The Gosei tournament is sponsored by the Newspaper Go Consortium (Shinbun Igo Renmei), membership of which has varied over the years. The current (2002) members are the 12 newspapers Kahoku Shinpo (Sendai), Niigata Nippo (Niigata), Shinano Mainichi Shinbun (Nagano), Shizuoka Shinbun (Shizuoka), Hokkoku Shinbun (Kanazawa), Kyoto Shinbun (Kyoto), Chugoku Shinbun (Hiroshima), Shikoku Shinbun (Takamatsu), Kochi Shinbun (Kochi), Kumamoto Nichinichi Shinbun (Kumamoto), Minami-Nippon Shinbun (Kagoshima), Okinawa Times (Naha).
The original consortium was: Hokkai Times (Sapporo), Kahoku Shinpo (Sendai), Hokkoku Shinbun (Kanazawa), Niigata Nippo (Niigata), Tokyo Times (Tokyo), Kyoto Shinbun (Kyoto), Chugoku Shinbun (Hiroshima), Kochi Shinbun (Kochi), Ehime Shinbun (Ehime), Kumamoto Nichinichi Shinbun (Kumamoto), Minami-Nippon Shinbun (Kagoshima).
The event has also been supported latterly by IBM Japan.
The word Gosei means Go Sage, the same as Kisei, but is a Japanese term.

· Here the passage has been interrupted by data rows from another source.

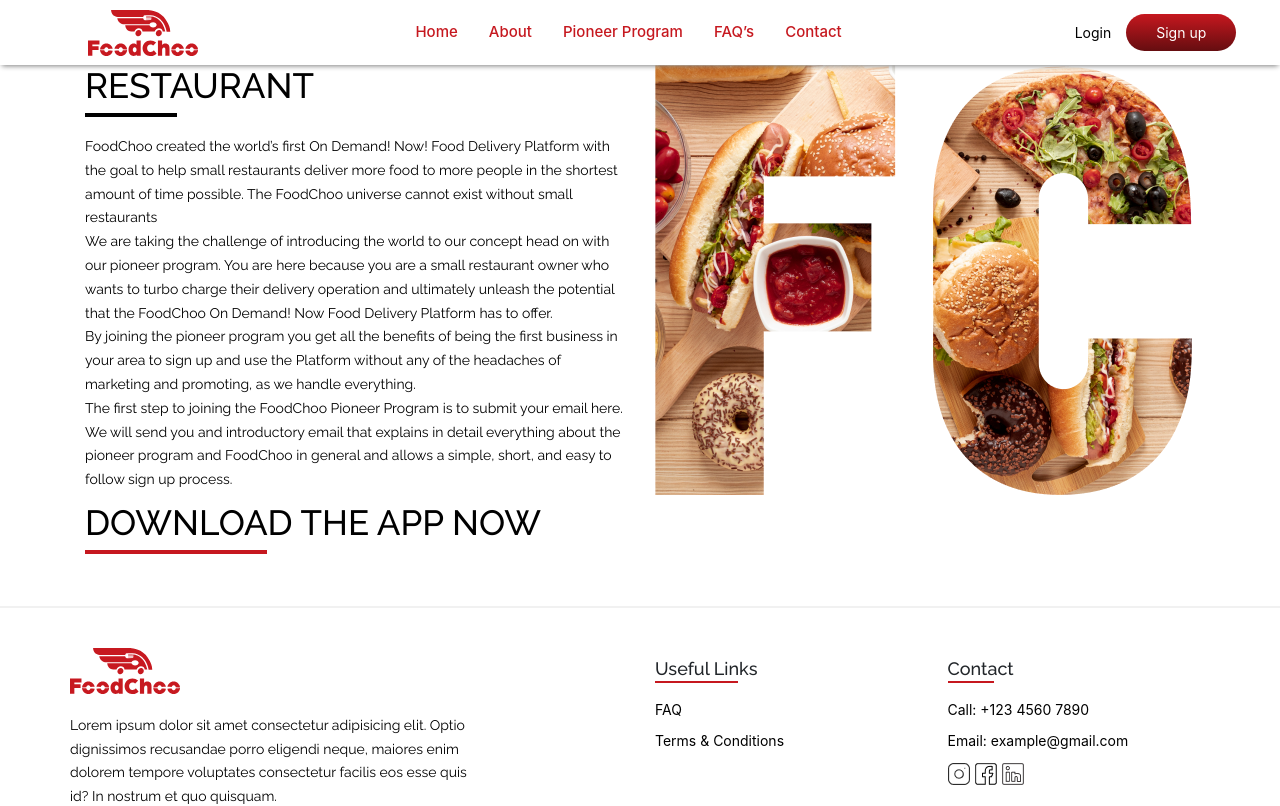
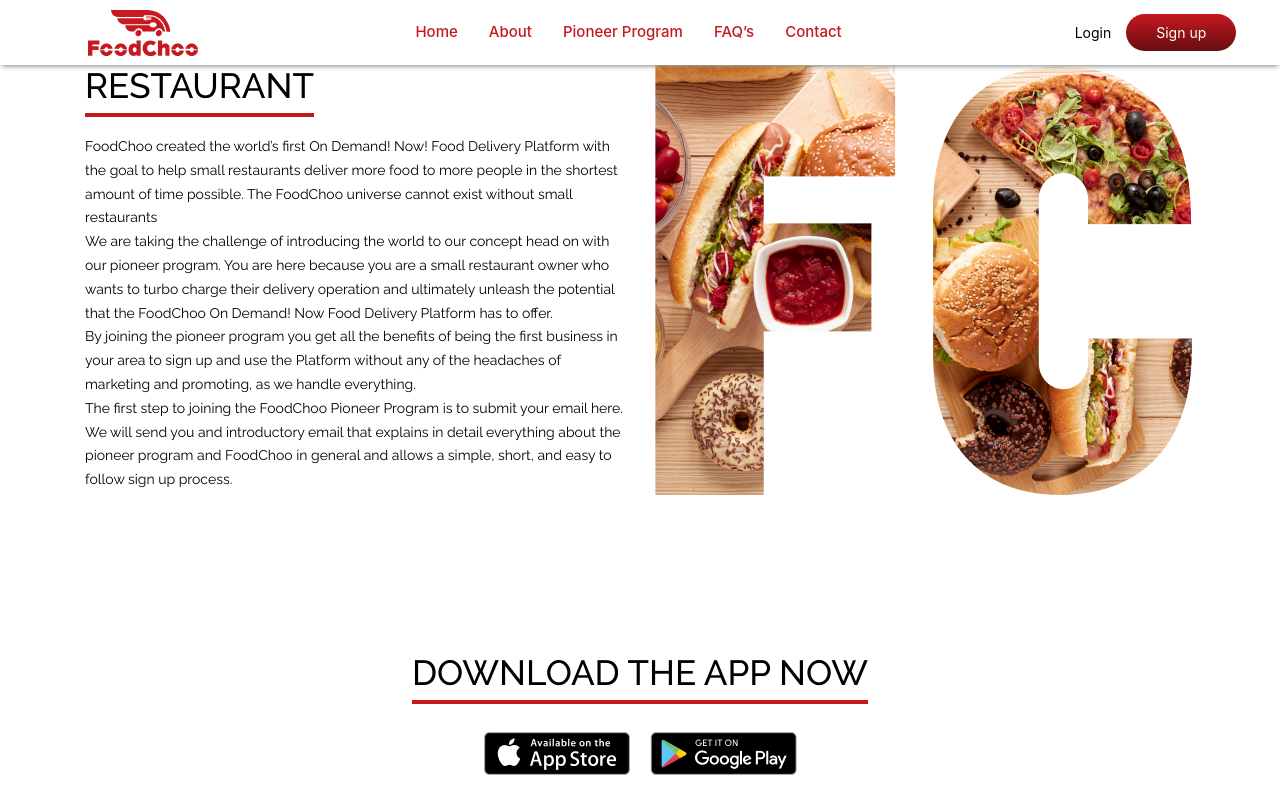
Before and after one commit to ahsankhan201010/foodchoo-nextjs, a Next.js app: page /pioneer-program in a window 1280 px wide. Shown: the top 806 px of the page. Built offline with nearby package versions, Linux system fonts and the light colour scheme.

Commit message:
Pioneer program page done

```diff
--- a/pages/pioneer-program/index.jsx
+++ b/pages/pioneer-program/index.jsx
@@ -1,12 +1,16 @@
 import Paragraph from "./../../uiComponents/paragraph/Paragraph";
 import restaurantFC from "./../../assets/images/icons/restaurantFC.png";
+import appStoreIcon from "../../assets/images/icons/app-store.png";
+import playStore from "../../assets/images/icons/playstore.png";
+import DownloadActions from "../../uiComponents/downloadBtns/DownloadActions";
+
 const PioneerProgram = () => {
     return (
         <div className="i-am-pioneer-program layout">
             <div className="container">
-                <div className="row">
+                <div className="row res-btn-gap-y">
                     <div className="col-lg-6">
-                        <h1 className="theme-title theme-title-black">RESTAURANT</h1>
+                        <h1 className="theme-title theme-title-red theme-title-max">RESTAURANT</h1>
                         <Paragraph>
                             FoodChoo created the world’s first On Demand! Now! Food Delivery Platform with the goal to help small
                             restaurants deliver more food to more people in the shortest amount of time possible. The FoodChoo universe
@@ -24,13 +28,9 @@
                     <div className="col-lg-6 FC-image-wrapper">
                         <img src={restaurantFC.src} alt="Restaurant Food Choo" />
                     </div>
-                    <div className="col-lg-12">
-                        <h1 className="theme-title theme-title-red">DOWNLOAD THE APP NOW</h1>
-                        <Paragraph color={"#fff"}>
-                            Hungry but tired? Need an ingredient but busy with something? Our Food Delivery system is here to help you with
-                            last-minute recipe ingredients and food.
-                        </Paragraph>
-                    </div>
+                </div>
+                <div className="row download-btn-gap-y">
+                    <DownloadActions />
                 </div>
             </div>
         </div>
--- a/pages/pioneer-program/pioneerProgram.scss
+++ b/pages/pioneer-program/pioneerProgram.scss
@@ -1,5 +1,14 @@
 .i-am-pioneer-program {
+    .res-btn-gap-y {
+        margin-bottom: 150px;
+    }
     .FC-image-wrapper {
         width: 100%;
     }
+    .download-btn-gap-y {
+        margin: 100px 0 100px 0;
+        .download-icons {
+            gap : 20px;
+        }
+    }
 }
--- /dev/null
+++ b/uiComponents/downloadBtns/DownloadActions.jsx
@@ -0,0 +1,17 @@
+import appStoreIcon from "../../assets/images/icons/app-store.png";
+import playStore from "../../assets/images/icons/playstore.png";
+const DownloadActions = () => {
+    return (
+        <>
+            <div className="mb-3 col-lg-12 d-flex justify-content-center">
+                <h1 className="theme-title theme-title-red theme-title-max">DOWNLOAD THE APP NOW</h1>
+            </div>
+            <div className=" download-icons col-lg-12 d-flex justify-content-center">
+                <img src={appStoreIcon.src} alt="" />
+                <img src={playStore.src} alt="" />
+            </div>
+        </>
+    );
+};
+
+export default DownloadActions;
--- a/uiComponents/wasted/Header.js
+++ b/uiComponents/wasted/Header.js
@@ -18,7 +18,7 @@
             <a href="">About</a>
           </li>{" "}
           <li>
-            <a href="">Pioneer Program</a>
+            <a href="pioneer-program">Pioneer Program</a>
           </li>{" "}
           <li>
             <a href="">FAQ’s</a>
```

The character here for go is not normally used in China, and so the term is sometimes used there.